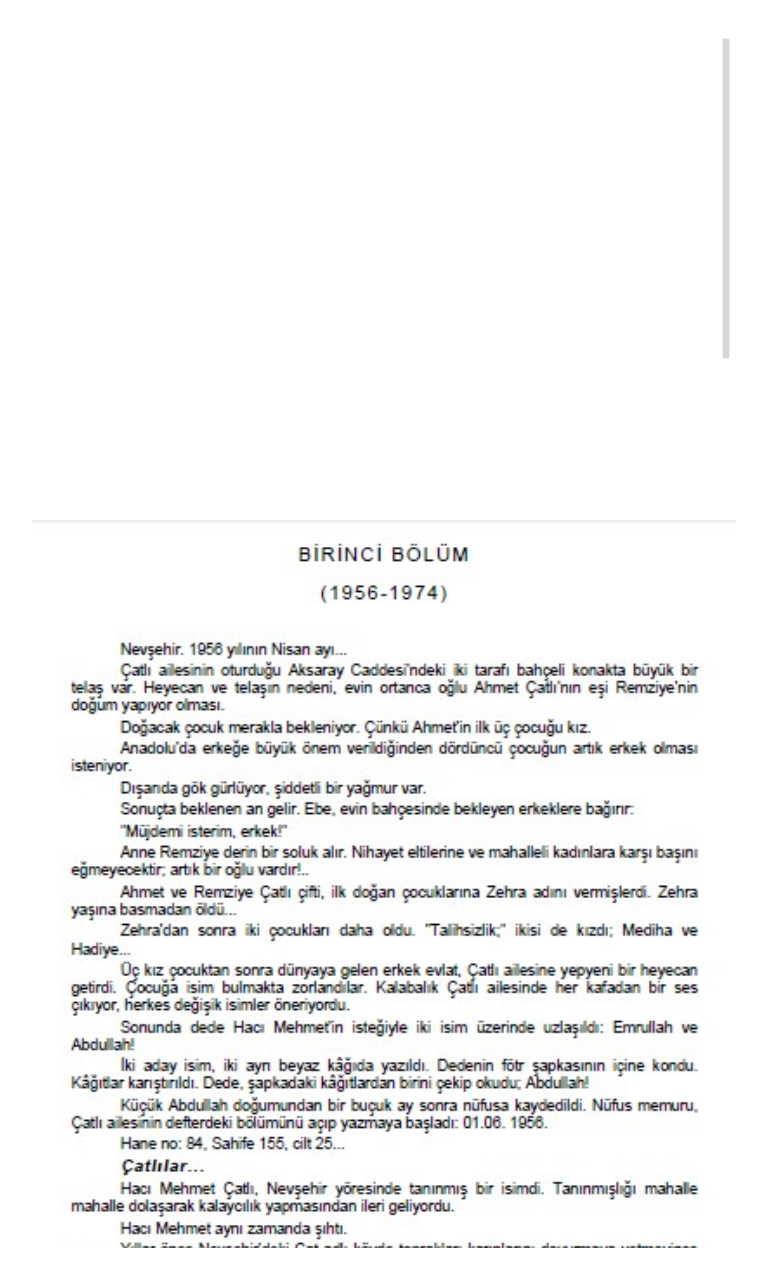
Repository: vitaabb/learnmixer
Layout: LearnMixer 4.05.2015/LearnMixer/res/layout/activity_pdf_activity.xml
An editor plug-in stored every save of this project. The layout is shown before and after the next save, followed by the edit.
It is drawn on a 768 x 1280 px phone screen (xhdpi) without system bars, with theme AppTheme; the app's code is not run.

Above is the layout before, as saved 2015-05-06 11:24:23.

### LearnMixer 4.05.2015/LearnMixer/res/layout/activity_pdf_activity.xml
<LinearLayout xmlns:android="http://schemas.android.com/apk/res/android"
    xmlns:tools="http://schemas.android.com/tools" android:layout_width="match_parent"
    android:layout_height="match_parent" android:paddingLeft="@dimen/activity_horizontal_margin"
    android:paddingRight="@dimen/activity_horizontal_margin"
    android:paddingTop="@dimen/activity_vertical_margin"
    android:paddingBottom="@dimen/activity_vertical_margin"
    android:orientation="vertical"
    tools:context="com.kvitochka.myviewer.pdf_activity"
    android:background="@color/white">

    <ScrollView
        android:layout_width="fill_parent"
        android:layout_height="wrap_content"
        android:id="@+id/scrollView">


        <LinearLayout
            android:orientation="vertical"
            android:layout_width="fill_parent"
            android:layout_height="wrap_content">

            <FrameLayout
                android:layout_width="fill_parent"
                android:layout_height="1000dp">

                <ImageView
                    android:id="@+id/imageView"
                    android:layout_width="fill_parent"
                    android:layout_height="719dp"
                    android:layout_gravity="center"
                    android:src="@drawable/puppy_01" />

            </FrameLayout>

            <ImageView
                android:layout_width="10dp"
                android:layout_height="10dp"
                android:id="@+id/imageView6"
                />

            <FrameLayout
                android:layout_width="fill_parent"
                android:layout_height="fill_parent">

                <ImageView
                    android:layout_width="wrap_content"
                    android:layout_height="wrap_content"
                    android:id="@+id/imageView2"
                    android:src="@drawable/puppy_02"
                    android:layout_gravity="center" />
            </FrameLayout>

            <ImageView
                android:layout_width="wrap_content"
                android:layout_height="10dp"
                android:id="@+id/imageView7" />

            <FrameLayout
                android:layout_width="fill_parent"
                android:layout_height="fill_parent">

                <ImageView
                    android:layout_width="wrap_content"
                    android:layout_height="wrap_content"
                    android:id="@+id/imageView3"
                    android:src="@drawable/puppy_03"
                    android:layout_gravity="center" />
            </FrameLayout>

            <ImageView
                android:layout_width="wrap_content"
                android:layout_height="10dp"
                android:id="@+id/imageView8" />

            <FrameLayout
                android:layout_width="fill_parent"
                android:layout_height="fill_parent">

                <ImageView
                    android:layout_width="wrap_content"
                    android:layout_height="wrap_content"
                    android:id="@+id/imageView4"
                    android:src="@drawable/puppy_04"
                    android:layout_gravity="center" />
            </FrameLayout>

            <ImageView
                android:layout_width="wrap_content"
                android:layout_height="10dp"
                android:id="@+id/imageView9" />

            <FrameLayout
                android:layout_width="fill_parent"
                android:layout_height="fill_parent">

                <ImageView
                    android:layout_width="wrap_content"
                    android:layout_height="wrap_content"
                    android:id="@+id/imageView5"
                    android:src="@drawable/puppy_05"
                    android:layout_gravity="center_horizontal|top" />
            </FrameLayout>

            <ImageView
                android:layout_width="match_parent"
                android:layout_height="0dp"
                android:layout_weight="1"
                android:scaleType="fitCenter"
                android:id="@+id/img" />

            <LinearLayout
                android:orientation="horizontal"
                android:layout_width="match_parent"
                android:layout_height="wrap_content">



                </LinearLayout>

        </LinearLayout>
    </ScrollView>


</LinearLayout>

### LearnMixer 4.05.2015/LearnMixer/res/values/color.xml
<?xml version="1.0" encoding="utf-8"?>
<resources>

    <color name="white">#ffffff</color>
    <color name="done">#D9D9DB</color>
    <color name="actionbar">#513252</color>
    <color name="red">#c90000</color>
    <color name="yellowapp">#d5e13f</color>
    <color name="chatboxcontainer">#b5b5b5</color>
    <color name="black">#000000</color>
    <color name="blue">#0645AD</color>
    <color name="grey">#cccccc</color>
    <color name="hint_color">#808080</color>
    <color name="signinscreenfont">#464646</color>
    <color name="olive">#808000</color>
    <color name="profilebanner">#f9ddfa</color>
    <color name="bright_foreground_material_dark">#f9ddfa</color>
    <color name="dark_green">#092a56</color>
    <color name="heading_color">#f0f0f0</color>
    <color name="field_color">#020b4d</color>
    <color name="value_color">#464646</color>
    <color name="trans">#00000000</color>
    <color name="light_black">#4f6c90</color>
    <color name="navy_blue">#000080 </color>
    <color name="pop_up">#020b4d </color>
    <color name="setting_heading">#00585a </color>
    <color name="edit_text">#020b4d </color>
    <color name="hding_clor">#b60000</color>
    <color name="hint_clor">#8ea2ba </color>
    <color name="richirich">#976b00 </color>
    <color name="superman">#c20000 </color>
    <color name="sneakers">#000000 </color>
    <color name="vip">#020b4d </color>
    <color name="moderator">#04127b </color>
    <color name="bossoftopic">#020b4d </color>
    <color name="richiman">#976b00 </color>
    <color name="chatter">#020b4d </color>
    <color name="newColor">#00585a </color>
    <color name="gradient_start">#d5e13f </color>
    <color name="gradient_middle">#d5e13f </color>
    <color name="gradient_end">#d5e13f </color>

</resources>

Loaded but not shown: LearnMixer 4.05.2015/LearnMixer/res/values/styles.xml (common file); LearnMixer 4.05.2015/LearnMixer/res/values-v11/styles.xml (common file); LearnMixer 4.05.2015/LearnMixer/res/values-v14/styles.xml (common file); LearnMixer 4.05.2015/LearnMixer/res/values-w820dp/dimens.xml (common file); LearnMixer 4.05.2015/LearnMixer/res/values/dimens.xml (common file)

After the next save:
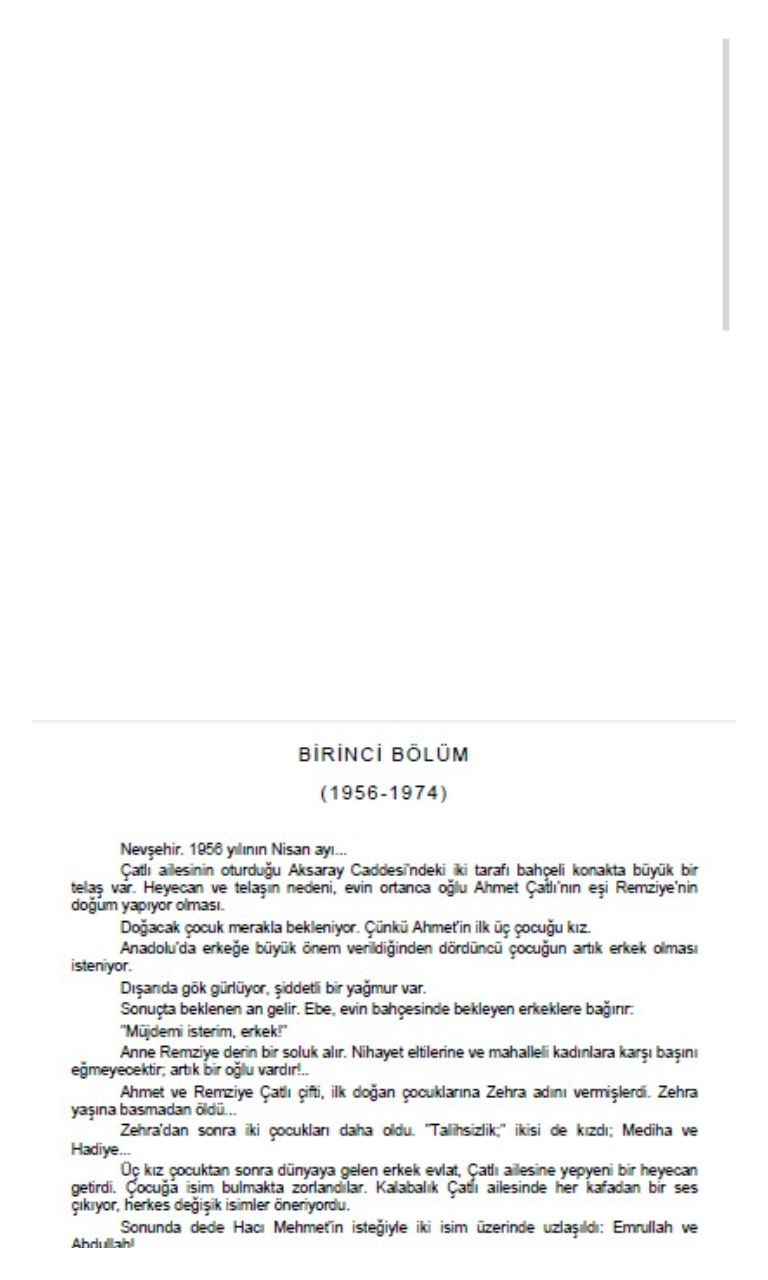
Saved 14 s later.
--- a/LearnMixer 4.05.2015/LearnMixer/res/layout/activity_pdf_activity.xml
+++ b/LearnMixer 4.05.2015/LearnMixer/res/layout/activity_pdf_activity.xml
@@ -21,7 +21,7 @@
 
             <FrameLayout
                 android:layout_width="fill_parent"
-                android:layout_height="1000dp">
+                android:layout_height="1200dp">
 
                 <ImageView
                     android:id="@+id/imageView"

WHAT TO DO -
Could you find every line in the records above that contains the word "http" and copy it?

EXERCISE RESULT -
<LinearLayout xmlns:android="http://schemas.android.com/apk/res/android"
    xmlns:tools="http://schemas.android.com/tools" android:layout_width="match_parent"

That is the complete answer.